This was exactly my kind of talk; being encouraged to eat more of delicious organic bacon like that I bought from a farm near Segovia a few weeks ago, more butter and more fat is music to my ears. Not only that, but she also exclaimed her delight at the presence of so many young women in the audience, calling us 'the future' and highlighting the responsibility of others to provide us with support to reach optimal health so as to later produce some healthy sproglets. Another good call, if you ask me...
Sally went on to outline 11 key pointers for a truly healthy diet, gleaned from the work of Price and the Foundation she set up.
1) No refined or denatured food (including pasteurised milk).
2) Regular consumption of animal products, including a generous dose of fats.
3) Looking for nutrient density. The diets Price analysed were extremely high in calcium, and around 10 times richer in fat soluble vitamins than a common diet these days.

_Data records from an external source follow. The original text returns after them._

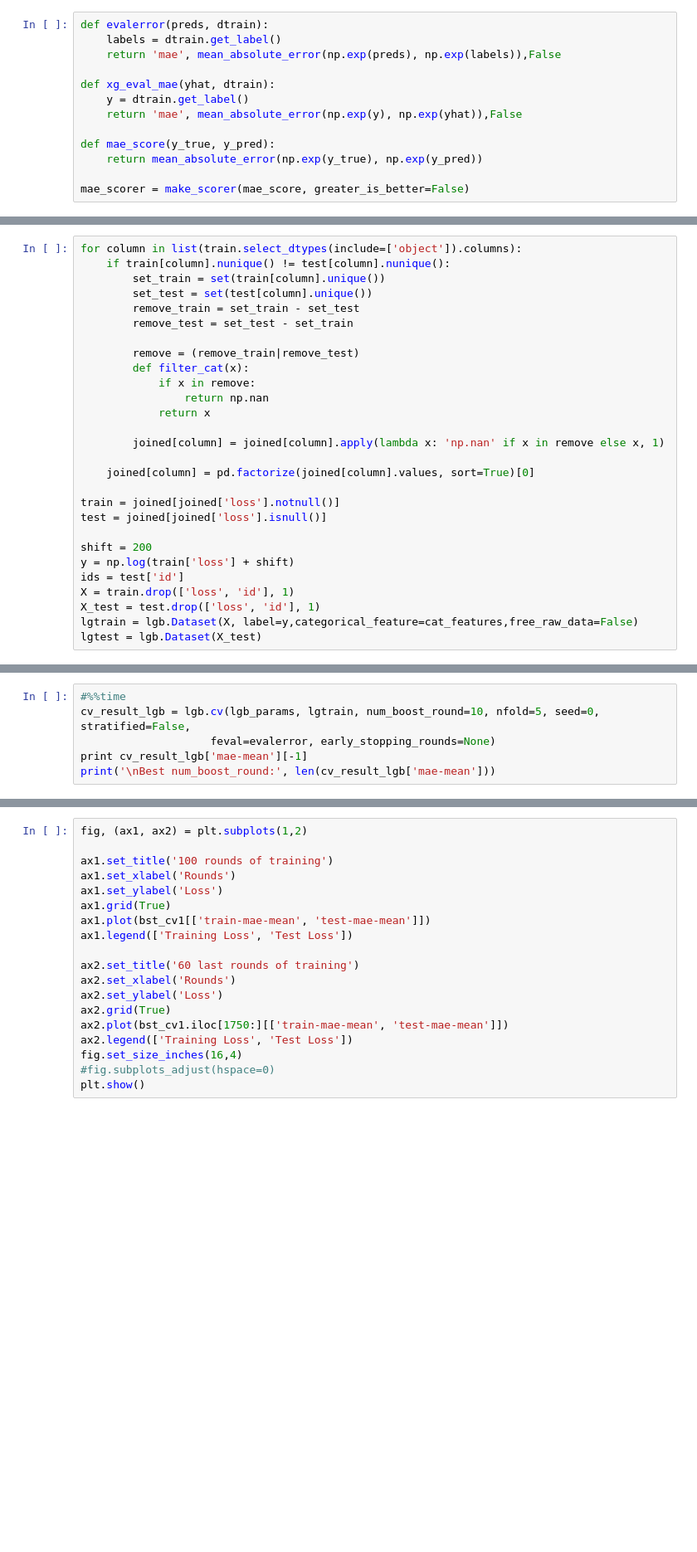
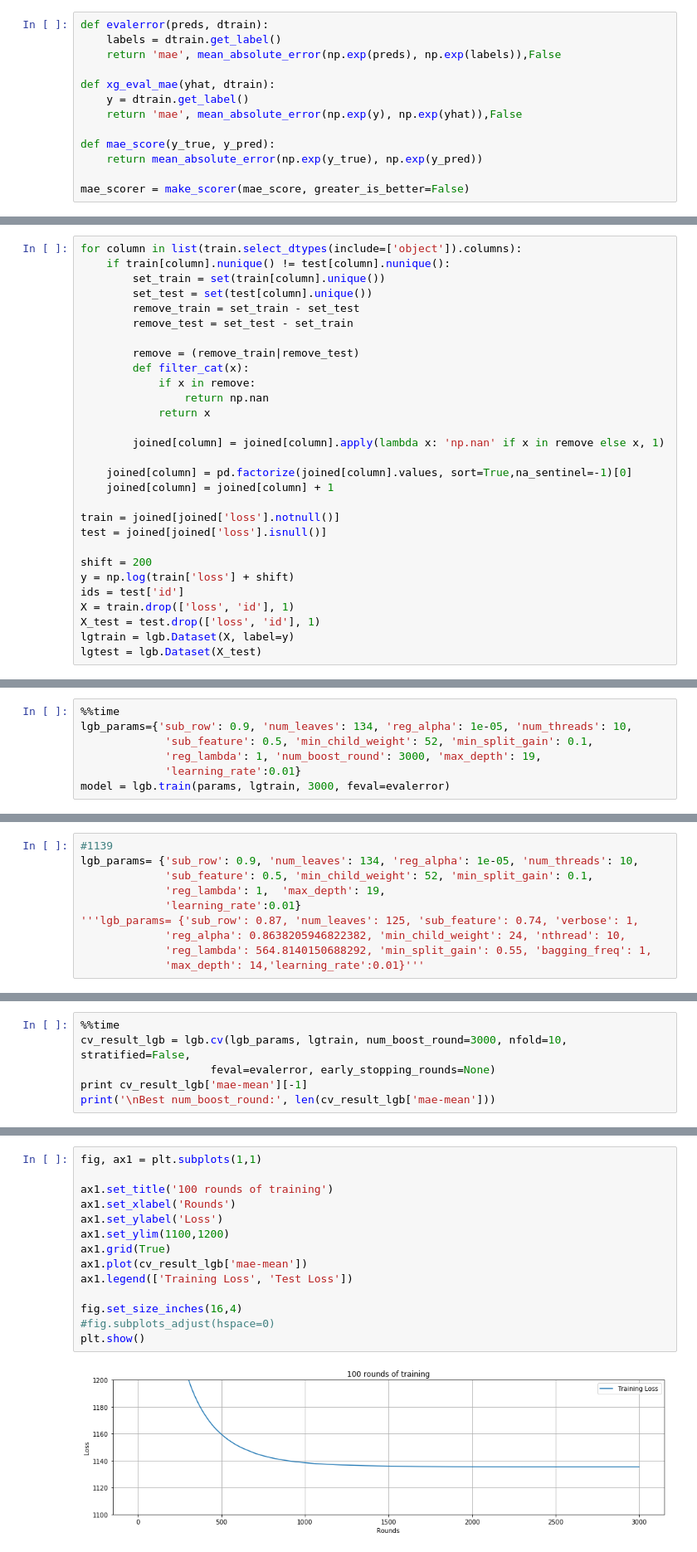
Before and after one commit to ShichengChen/kaggle, a Jupyter notebook: AllstateClaimsSeverity/lgbtune.ipynb, the cells around one changed output, grey strips where cells are left out. Shown at 83% size. Saved outputs shown, nothing was run; the diff lists cells and outputs as text; blank space fills up the shorter version.

```diff
--- a/AllstateClaimsSeverity/lgbtune.ipynb
+++ b/AllstateClaimsSeverity/lgbtune.ipynb
@@ -79,7 +80,8 @@ for column in list(train.select_dtypes(include=['object']).columns):
 
         joined[column] = joined[column].apply(lambda x: 'np.nan' if x in remove else x, 1)
 
-    joined[column] = pd.factorize(joined[column].values, sort=True)[0]
+    joined[column] = pd.factorize(joined[column].values, sort=True,na_sentinel=-1)[0]
+    joined[column] = joined[column] + 1
 
 train = joined[joined['loss'].notnull()]
 test = joined[joined['loss'].isnull()]
@@ -89,5 +91,5 @@ y = np.log(train['loss'] + shift)
 ids = test['id']
 X = train.drop(['loss', 'id'], 1)
 X_test = test.drop(['loss', 'id'], 1)
-lgtrain = lgb.Dataset(X, label=y,categorical_feature=cat_features,free_raw_data=False)
+lgtrain = lgb.Dataset(X, label=y)
 lgtest = lgb.Dataset(X_test)
@@ -127,0 +96,7 @@ lgb_params={ 'nthread': 10,
+# %%
+%%time
+lgb_params={'sub_row': 0.9, 'num_leaves': 134, 'reg_alpha': 1e-05, 'num_threads': 10,
+             'sub_feature': 0.5, 'min_child_weight': 52, 'min_split_gain': 0.1,
+             'reg_lambda': 1, 'num_boost_round': 3000, 'max_depth': 19,
+             'learning_rate':0.01}
+model = lgb.train(params, lgtrain, 3000, feval=evalerror)
@@ -127,0 +112,10 @@ lgb_params={ 'nthread': 10,
+# %%
+#1139
+lgb_params= {'sub_row': 0.9, 'num_leaves': 134, 'reg_alpha': 1e-05, 'num_threads': 10,
+             'sub_feature': 0.5, 'min_child_weight': 52, 'min_split_gain': 0.1,
+             'reg_lambda': 1,  'max_depth': 19,
+             'learning_rate':0.01}
+'''lgb_params= {'sub_row': 0.87, 'num_leaves': 125, 'sub_feature': 0.74, 'verbose': 1,
+             'reg_alpha': 0.8638205946822382, 'min_child_weight': 24, 'nthread': 10,
+             'reg_lambda': 564.8140150688292, 'min_split_gain': 0.55, 'bagging_freq': 1,
+             'max_depth': 14,'learning_rate':0.01}'''
@@ -128,6 +124,6 @@ lgb_params={ 'nthread': 10,
 # %%
-#%%time
-cv_result_lgb = lgb.cv(lgb_params, lgtrain, num_boost_round=10, nfold=5, seed=0, stratified=False,
+%%time
+cv_result_lgb = lgb.cv(lgb_params, lgtrain, num_boost_round=3000, nfold=10, stratified=False,
                     feval=evalerror, early_stopping_rounds=None)
 print cv_result_lgb['mae-mean'][-1]
 print('\nBest num_boost_round:', len(cv_result_lgb['mae-mean']))
@@ -143,22 +147,19 @@ print('\nBest num_boost_round:', len(cv_result_lgb['mae-mean']))
 # %%
-fig, (ax1, ax2) = plt.subplots(1,2)
+fig, ax1 = plt.subplots(1,1)
 
 ax1.set_title('100 rounds of training')
 ax1.set_xlabel('Rounds')
 ax1.set_ylabel('Loss')
+ax1.set_ylim(1100,1200)
 ax1.grid(True)
-ax1.plot(bst_cv1[['train-mae-mean', 'test-mae-mean']])
+ax1.plot(cv_result_lgb['mae-mean'])
 ax1.legend(['Training Loss', 'Test Loss'])
 
-ax2.set_title('60 last rounds of training')
-ax2.set_xlabel('Rounds')
-ax2.set_ylabel('Loss')
-ax2.grid(True)
-ax2.plot(bst_cv1.iloc[1750:][['train-mae-mean', 'test-mae-mean']])
-ax2.legend(['Training Loss', 'Test Loss'])
 fig.set_size_inches(16,4)
 #fig.subplots_adjust(hspace=0)
 plt.show()
+# %% [output]
+[figure, added]
 # %%
 from sklearn.model_selection import StratifiedKFold
 Xt = np.zeros((1000,100))
```
Also changed, not shown: parts of 35 cells of this notebook, 7 other files.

Examples of foods that hold high concentrations of nutrients are liver, seafood, meat or milk from pasture-fed animals, fermented foods and cod liver oil.
4) All cultures studied by Price cooked either some or most of their food. Animal foods were eaten both raw and cooked.
5) High levels of enzymes and benefical bacteria. Good sources are fermented foods, raw dairy (unpasteurised cheese is the easiest kind to find), raw meat and fish, and well-aged meat.
6) Properly preparing grains and seeds. Our simple, rumen-less stomachs need a little help by pre-digesting outside of the body, such as soaking grains.
7) Fat as a high proportion of diet. This, of course, means good-quality fats, of the natural animal type (ie not weirdo polyunsaturated vegetable oils that will bring you cancer not happiness)
8) Having equal amounts of Omega 3 and Omega 6. This is done by eating lots of grass-fed animal products, and fish.
9) Salt. I recently found out I am one unit under on my sodium count. Quite what a unit is, I don't know, but I am happily dousing my food with generous flings of natural sea salt. Sally explained that it is an enzyme activator, and is necessary to digest protein and food in general. Like everything, however, this is not just any salt. You need good quality mineral salt that has not been processed and denatured by use of industrial chemicals.
10) Regular consumption of bone broths. These are hugely beneficial to our bods, providing us with copious nutrients in a very accesible form.
11) Making special provisions for future generations, such as reserving the most nutrient dense foods for pregnant or breastfeeding women (or making special effort to care for young women: did you all catch that?!).
By the end of Sally's talk I felt like a uni student again, scribbling down notes and trying to process all of the information she was feeding us with. And this was only the beginning. The other speakers helped fill up my little notebook right up. For their multiple pearls of wisdom, however, you're going to have to wait a little longer. I am currently speeding my way through Natasha Campbell-McBride's wonderful book in honour of gut flora; more of which will be coming soon.